Thanos Vs. the Ultimates
Also out this week is Ultimates #8, which dramatically retells the recent battle between Captain Marvel’s team and Thanos, the one that resulted in the deaths of War Machine and She-Hulk. By the way, is She-Hulk dead? I keep hearing rumors that she did not die. A flatline on life support would indicate death I thought, but then again, it wouldn’t be the first continuity mistake a certain writer has made in a crossover event. Regardless, I looked forward to Ultimates #8, I had been wondering how Captain Marvel could go into battle with Thanos so unprepared enough to lose two comrades.
The issue begins by telling origin points of Captain Marvel’s team and how they were assembled. Speaking of continuity, the battle doesn’t go exactly as shown, but we do see, once again the deaths of War Machine and She-Hulk, but we do not see (save a panel) what I wanted to – the pivotal fight afterward where the Avengers defeat Thanos. I wanted more of that. Not much is given to the idea, other than failure, that the team included former Avengers leaders and tacticians, and against a threat those heroes must have prepared for for years, still failed.
I have to say that I enjoyed these two side issues more than I have the actual Civil War II series itself, which in my estimation is a shame. The Choosing Sides anthology is fun and exciting, informed and entertained, and made me want more, but none of the stories really had anything to do with the Inhuman Ulysses, or Iron Man and Captain Marvel, who appear prominently on its cover. They do appear briefly in the Night Thrasher story, yes, but does that merit the cover imaging that has become one of the most used visuals for the event? The feature characters don’t even appear on the cover, except in name.
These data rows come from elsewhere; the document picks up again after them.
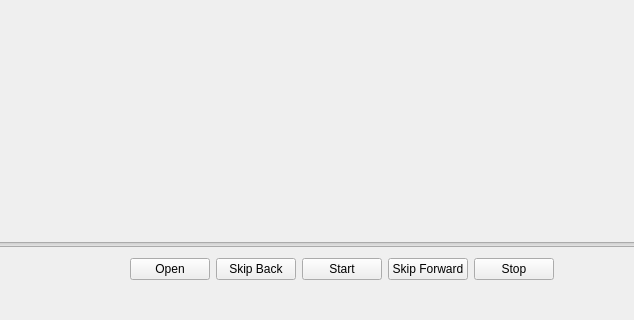
This is gui-intro.ui in mohammadjavad78/AP_FinalProject as Qt 5 draws it before an edit; both pictures show x 102 to 736 and y 380 to 700 of the 886 by 700 pixel window. The edited form follows.
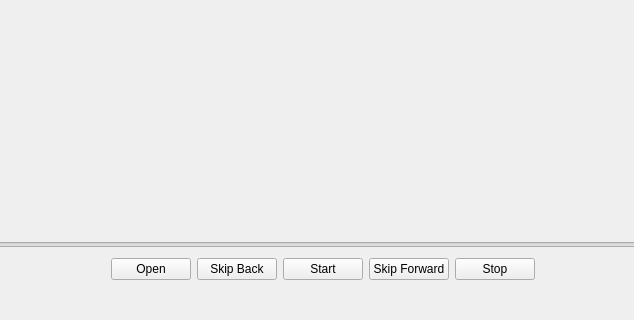
This is the edited form.

Commit message: added mouse event

What changed in the file:
```diff
--- a/gui-intro.ui
+++ b/gui-intro.ui
@@ -72,7 +72,7 @@
            <item>
             <widget class="QLabel" name="label">
              <property name="text">
-              <string>             </string>
+              <string/>
              </property>
             </widget>
            </item>
```
Left out of the diff: 6 changed lines with no effect on the pictures. The commit also changes 1 other file.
I’m also a bit lost on the title of the book itself. Civil War II: Choosing Sides – were sides actually chosen in it? I think not.
Regarding Ultimates #8, as a standalone, I loved it, but when presented as retelling events most of us already know, it’s not so hot. I have always loved Al Ewing doing his version of an Avengers team, and if I’d wanted to get back to reading comics, this would be on my list, especially with Kenneth Rocafort’s impressive art. I dug the mini-origin story, the characterizations, the characters, the dialogue, the Atlas-style monster Xarggu (!), and the mysterious and sinister men in black behind the scenes, really I loved every bit of this book but the sloppy retelling aspect. I wish there’s been some way of advancing the story rather than retelling it for the third (at least) time.
I’ll be back with more reviews of Marvel’s Civil War II event, and if you’d like to read my thoughts so far, click here.